In his New York Times essay, “Where the Fish Swims Ideas Fly,” Bennett says that his role as a “project leader for inspiration” was being stifled because his time wasn’t his own. He found himself highly scheduled, moving from meeting to meeting, sometimes in 10-minute increments. (Sound familiar?) So, Bennett took matters into his own hands: he decided to go to the epicenter of his office’s operations — the IT help desk — and create a workspace there. He hung a light that was fashioned from an actual fish over his desk and when it’s illuminated, the “doctor is in,” so to speak. (read more…)
About 10 years ago, we sat through an entire presentation on an arcane software protocol called “OFX.” Befuddling. We had no clue what the acronym meant or what the protocol actually did, which was a big problem because we were charged with explaining it to the company’s customers.
After the meeting we asked an experienced colleague what OFX stood for. She paused, sighed, and then said, “I have no idea. But they use it all the time.” (We subsequently found out it stood for “Open Financial Exchange.” Which makes as much sense today as it did 10 years ago). So consider this a plea for clarity, concreteness, and “low-level” communication. Translate the high-level concept into the meaning to the audience and illustrate it with stories and clear, concrete language that describes why your audience will care.
Be specific, be clear, and please, please, please, make sure that you’re speaking to everyone. (read more…)
Workplace safety is like a field goal kicker: often overlooked on a football team’s roster but utterly crucial to its success. The all-star running back might not view the kicker as a valuable asset, but make no mistake — any given game can come down to the swing of a boot.

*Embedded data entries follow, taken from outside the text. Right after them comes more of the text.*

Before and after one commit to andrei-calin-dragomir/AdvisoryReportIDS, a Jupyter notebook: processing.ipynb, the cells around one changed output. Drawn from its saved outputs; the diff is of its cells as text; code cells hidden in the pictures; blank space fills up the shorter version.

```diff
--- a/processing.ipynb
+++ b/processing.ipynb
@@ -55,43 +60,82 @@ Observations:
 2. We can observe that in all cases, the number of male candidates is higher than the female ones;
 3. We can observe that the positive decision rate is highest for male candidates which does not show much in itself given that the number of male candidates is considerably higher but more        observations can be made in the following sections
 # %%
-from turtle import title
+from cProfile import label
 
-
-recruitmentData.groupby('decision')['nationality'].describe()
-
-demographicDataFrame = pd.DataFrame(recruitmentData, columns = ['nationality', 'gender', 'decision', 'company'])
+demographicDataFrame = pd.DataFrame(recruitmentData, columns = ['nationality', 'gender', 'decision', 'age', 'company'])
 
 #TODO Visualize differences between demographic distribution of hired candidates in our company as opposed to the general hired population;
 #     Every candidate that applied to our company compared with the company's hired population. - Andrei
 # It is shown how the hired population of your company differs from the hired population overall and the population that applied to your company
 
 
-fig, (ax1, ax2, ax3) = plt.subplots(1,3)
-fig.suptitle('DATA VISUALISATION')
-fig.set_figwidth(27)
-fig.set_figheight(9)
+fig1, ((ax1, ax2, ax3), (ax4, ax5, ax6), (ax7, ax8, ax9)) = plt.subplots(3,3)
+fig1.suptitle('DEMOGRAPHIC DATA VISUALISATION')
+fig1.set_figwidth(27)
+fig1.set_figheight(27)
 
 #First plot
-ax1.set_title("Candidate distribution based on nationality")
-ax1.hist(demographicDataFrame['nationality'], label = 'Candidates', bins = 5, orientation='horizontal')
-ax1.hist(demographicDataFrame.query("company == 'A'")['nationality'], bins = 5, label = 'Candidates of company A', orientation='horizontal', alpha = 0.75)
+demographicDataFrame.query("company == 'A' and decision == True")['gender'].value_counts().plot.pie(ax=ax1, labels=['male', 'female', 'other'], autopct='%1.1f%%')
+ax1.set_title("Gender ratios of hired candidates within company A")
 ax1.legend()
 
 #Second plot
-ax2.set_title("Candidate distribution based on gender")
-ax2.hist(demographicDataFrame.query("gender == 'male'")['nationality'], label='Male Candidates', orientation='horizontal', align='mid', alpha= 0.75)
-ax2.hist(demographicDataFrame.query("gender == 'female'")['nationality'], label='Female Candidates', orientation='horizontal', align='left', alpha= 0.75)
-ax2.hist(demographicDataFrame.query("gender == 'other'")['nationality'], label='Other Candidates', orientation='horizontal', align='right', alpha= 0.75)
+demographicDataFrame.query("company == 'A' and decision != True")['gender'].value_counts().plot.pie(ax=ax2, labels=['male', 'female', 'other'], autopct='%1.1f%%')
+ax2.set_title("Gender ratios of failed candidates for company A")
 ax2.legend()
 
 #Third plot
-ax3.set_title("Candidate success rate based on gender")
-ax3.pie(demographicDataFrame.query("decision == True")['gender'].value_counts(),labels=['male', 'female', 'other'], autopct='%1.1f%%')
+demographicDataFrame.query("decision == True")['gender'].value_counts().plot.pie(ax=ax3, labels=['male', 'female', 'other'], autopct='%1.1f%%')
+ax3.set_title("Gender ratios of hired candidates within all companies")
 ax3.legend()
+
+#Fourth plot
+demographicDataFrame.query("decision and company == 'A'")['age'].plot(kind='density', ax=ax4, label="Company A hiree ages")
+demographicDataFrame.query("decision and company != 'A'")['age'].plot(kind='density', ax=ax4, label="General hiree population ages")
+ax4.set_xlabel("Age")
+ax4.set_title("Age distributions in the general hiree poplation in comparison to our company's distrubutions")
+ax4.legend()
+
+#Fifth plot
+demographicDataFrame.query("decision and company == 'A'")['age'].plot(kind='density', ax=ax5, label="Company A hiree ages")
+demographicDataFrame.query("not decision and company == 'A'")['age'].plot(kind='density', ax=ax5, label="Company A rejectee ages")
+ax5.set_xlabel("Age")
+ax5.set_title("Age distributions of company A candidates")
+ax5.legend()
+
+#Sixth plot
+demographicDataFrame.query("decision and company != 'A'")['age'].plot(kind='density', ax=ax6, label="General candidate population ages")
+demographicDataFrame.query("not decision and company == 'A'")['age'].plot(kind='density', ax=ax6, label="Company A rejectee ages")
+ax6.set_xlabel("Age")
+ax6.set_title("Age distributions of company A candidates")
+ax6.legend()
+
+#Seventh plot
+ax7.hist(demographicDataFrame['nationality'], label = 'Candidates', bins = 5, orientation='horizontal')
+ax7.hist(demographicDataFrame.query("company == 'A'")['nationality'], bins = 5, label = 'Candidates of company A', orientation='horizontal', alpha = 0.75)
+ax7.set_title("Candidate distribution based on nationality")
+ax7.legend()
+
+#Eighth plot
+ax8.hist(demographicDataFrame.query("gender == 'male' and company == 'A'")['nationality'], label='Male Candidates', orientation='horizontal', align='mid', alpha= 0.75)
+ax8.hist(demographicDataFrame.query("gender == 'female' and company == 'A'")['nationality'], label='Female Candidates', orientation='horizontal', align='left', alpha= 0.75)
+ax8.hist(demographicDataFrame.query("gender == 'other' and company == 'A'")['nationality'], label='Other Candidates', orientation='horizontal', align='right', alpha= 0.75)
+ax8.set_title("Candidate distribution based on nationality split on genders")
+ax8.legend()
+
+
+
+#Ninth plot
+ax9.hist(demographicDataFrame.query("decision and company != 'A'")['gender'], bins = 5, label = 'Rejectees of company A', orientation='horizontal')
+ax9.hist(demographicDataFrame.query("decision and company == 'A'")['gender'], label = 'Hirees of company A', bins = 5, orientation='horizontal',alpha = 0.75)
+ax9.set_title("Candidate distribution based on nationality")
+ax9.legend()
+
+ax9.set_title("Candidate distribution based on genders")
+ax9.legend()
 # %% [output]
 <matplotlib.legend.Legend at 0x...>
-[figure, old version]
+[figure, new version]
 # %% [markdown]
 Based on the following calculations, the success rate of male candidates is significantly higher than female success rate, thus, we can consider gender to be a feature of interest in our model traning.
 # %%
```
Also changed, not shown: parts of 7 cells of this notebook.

In a similar vein, improving worker attitudes towards safety is one of the most difficult challenges in the lives of managers. Individual personalities and social behaviors are moving targets, and difficult to pin down. According to MySafetySign’s recent survey of safety professionals, worker attitudes are the top frustration that safety managers face when trying to reach one of their most important goals: implementing a comprehensive plan that safeguards their workforce’s well-being.
If a safety manager faces so much friction with policy buy-in, how can leaders in other spheres hope to gain support in relatively innocuous office environments? From the world of manufacturing, construction, and other potentially high-stake industries, we’re able to borrow three lessons and insights that can help you achieve the attitude changes you desire most from your employees. (read more…)